COLORADO SPRINGS, Colo. In an unprecedented move, the IEEE's SA Standards Board has temporarily suspended deliberations by the 802.20 working group on mobile broadband wireless technology.
The decision comes after representatives from Intel Corp. and Motorola Inc. threatened to file formal complaints about the way the working group's chairman, Jerry Upton, allegedly handled draft proposals in favor of Qualcomm Inc. and Kyocera Inc.
Upton referred all press inquiries to Steve Mills, chairman of the standards board. In an email, Mills said that Upton had confirmed to the IEEE that he did indeed have a relationship with Qualcomm.
As for reports that Qualcomm had earlier brought in several people to meetings in order to form a majority, Mills said that the board "is not disclosing the details of its investigation at this time."
In general, Mills observed, independent consultants are invited to participate in 802 meetings, "within the spirit and intent" of the standards development process.
The suspension is effective from Thursday (June 15) to Oct. 1, resulting in the cancellation of an 802.20 plenary meeting in July and an interim meeting in September.
In a statement, the IEEE said the suspension will "give the Standards Board time to consider the pending appeals [and possible additional actions independent of the appeals]."
The 802.20 group has been under a cloud for the last three years as Qualcomm reportedly made at least three efforts to influence the voting process on standards and torpedo a proposal for an orthogonal frequency-division modulaton-based standard by Flarion Inc. This process culminated last August in Qualcomm's acquisition of Flarion for $600 million.
Since then, several working group members have alleged that Upton, though listed as an "independent consultant," has been paid by Qualcomm.

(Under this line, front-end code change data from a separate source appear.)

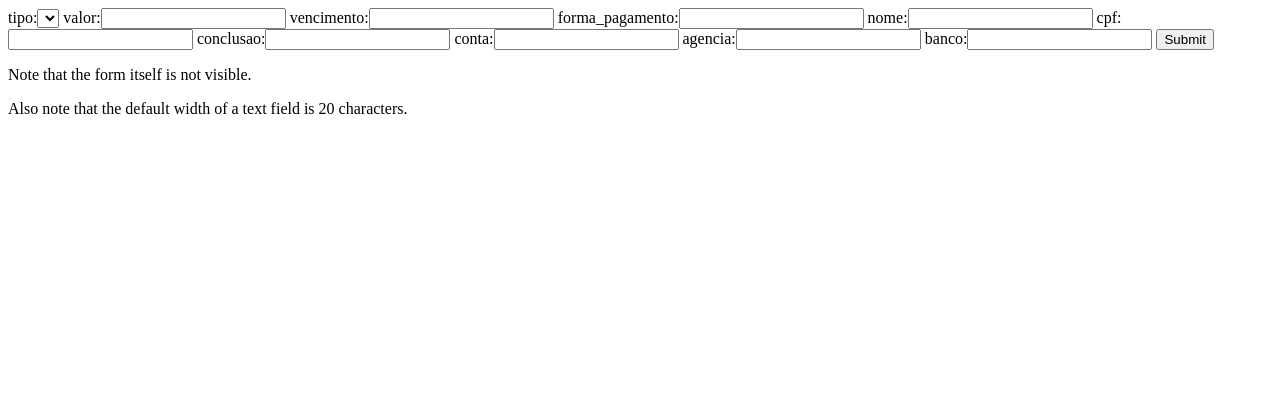
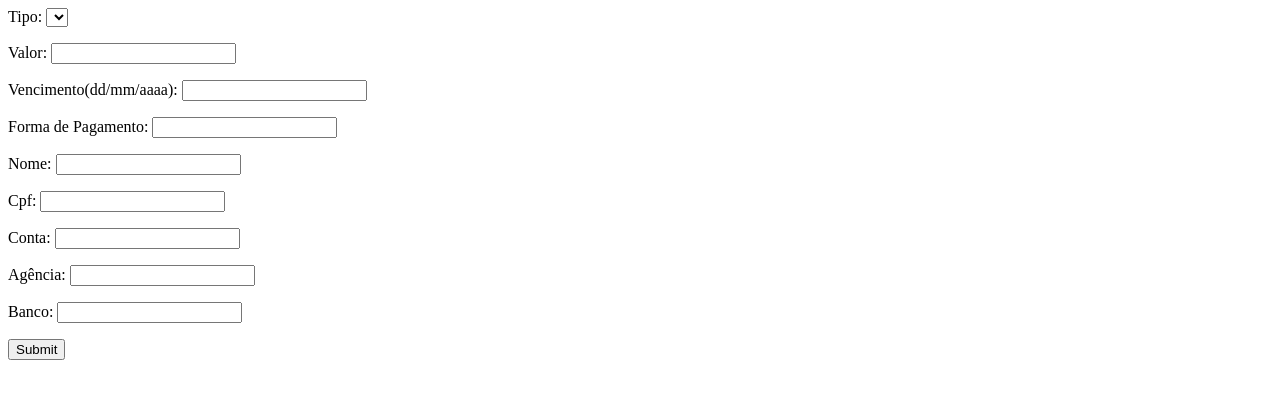
Before and after one commit to gabrielvboas/risco, a Django app: template financeiro/templates/financeiro/CadastroConta.html in a window 1280 px wide. Shown: the top 399 px of the page. Run offline with Django 3.2, Linux system fonts and the light colour scheme; the template is opened without the code that fills it: values that come from a table or form of the project are taken from there, others are empty; parts of the project's set-up code (start-up, migrations or seed data) failed here and were passed over.

Commit message:
Mecanica do cadastro de conta completa

```diff
--- a/financeiro/forms.py
+++ b/financeiro/forms.py
@@ -1,15 +1,15 @@
+# -*- coding: utf-8 -*-
 from django import forms
-
 from models import Conta
 
 class CadastroConta (forms.Form):
-	tipo = forms.ChoiceField(choices=Conta.TYPES, label='tipo')
-	valor = forms.IntegerField(required=False, label='valor')
-	vencimento = forms.DateTimeField(required=False, label='vencimento')
-	forma_pagamento = forms.CharField(label='forma_pagamento')
-	nome = forms.CharField(max_length=200, label='nome')
-	cpf = forms.CharField(max_length=200, label='cpf')
-	conclusao = forms.DateTimeField(label='conclusao')
-	conta = forms.CharField(max_length=200, label='conta')
-	agencia = forms.CharField(max_length=200, label='agencia')
-	banco = forms.CharField(max_length=200, label='banco')
+	tipo = forms.ChoiceField(choices=Conta.TYPES, label='Tipo')
+	valor = forms.IntegerField(required=False, label='Valor')
+	vencimento = forms.DateTimeField(required=False, label='Vencimento(dd/mm/aaaa)')
+	forma_pagamento = forms.CharField(label='Forma de Pagamento')
+	nome = forms.CharField(max_length=200, label='Nome')
+	cpf = forms.CharField(max_length=200, label='Cpf')
+	#conclusao = forms.DateTimeField(label='conclusao(dd/mm/aaaa)') #Conclusao e setada depois
+	conta = forms.CharField(max_length=200, label='Conta')
+	agencia = forms.CharField(max_length=200, label='Agência')
+	banco = forms.CharField(max_length=200, label='Banco')
--- a/financeiro/models.py
+++ b/financeiro/models.py
@@ -21,7 +21,7 @@ class Conta(models.Model):
 	forma_pagamento = models.CharField(max_length=200)
 	nome = models.CharField(max_length=200)
 	cpf = models.CharField(max_length=200)
-	conclusao = models.DateTimeField()
+	conclusao = models.DateTimeField(null=True, blank=True, default = None)
 	conta = models.CharField(max_length=200)
 	agencia = models.CharField(max_length=200)
 	banco = models.CharField(max_length=200)
--- a/financeiro/templates/financeiro/CadastroConta.html
+++ b/financeiro/templates/financeiro/CadastroConta.html
@@ -1,20 +1,9 @@
-<!DOCTYPE html>
-<html>
-<body>
-
-
-
-<form action="/brunao/" method="post">
+<form action="/financeiro/cadastroconta/" method="post">
     {% csrf_token %}
-    {{ form }}
+    {{ form.as_p  }}
     <input type="submit" value="Submit" />
 </form>
 
-
-
-<p>Note that the form itself is not visible.</p>
-
-<p>Also note that the default width of a text field is 20 characters.</p>
-
-</body>
-</html>
+{% if form.errors %}
+	<h1>Erro na validação</h1>
+{% endif %}
--- a/financeiro/urls.py
+++ b/financeiro/urls.py
@@ -3,6 +3,5 @@ from financeiro import views
 
 
 urlpatterns = patterns('',
-    url(r'^$', views.brunao, name='brunao'),
-    url(r'^CadastroConta/', views.CadastroConta.as_view(), name='CadastroConta'),
+    url(r'^cadastroconta/', views.CadastroConta.as_view(), name='CadastroConta'),
 )
```
Also changed, not shown: financeiro/views.py (+5 -20 lines), db.sqlite3, 10 other files.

During the last three 802 general meetings, IEEE's LAN/MAN group board has tried to tighten rules for independent consultants attending meetings as a way to avoid similar problems in the future.
A Qualcomm spokesman said late Thursday that the company would not comment on relations with independent consultants, but said regarding voting members of the working group: "Since the IEEE operates on a one-person, one-vote basis, it is not uncommon for companies to bring people to a working group, and what has been alleged for 802.20 has been evident in many 802 organizations."
Regarding draft proposals, the Qualcomm spokesman added that only two fully-defined proposals were considered by the working group at the end of 2005, one from Qualcomm and another joint proposal from Qualcomm and Kyocera. Other full-blown proposals had not been introduced prior to the complaints at the beginning of this year.
One source involved in the deliberations said companies that have lodged complaints were active in 802.16e, and that the current dispute may in part revolve around continuing debate over the appropriate role of mobile broadband in 802.16e and 802.20.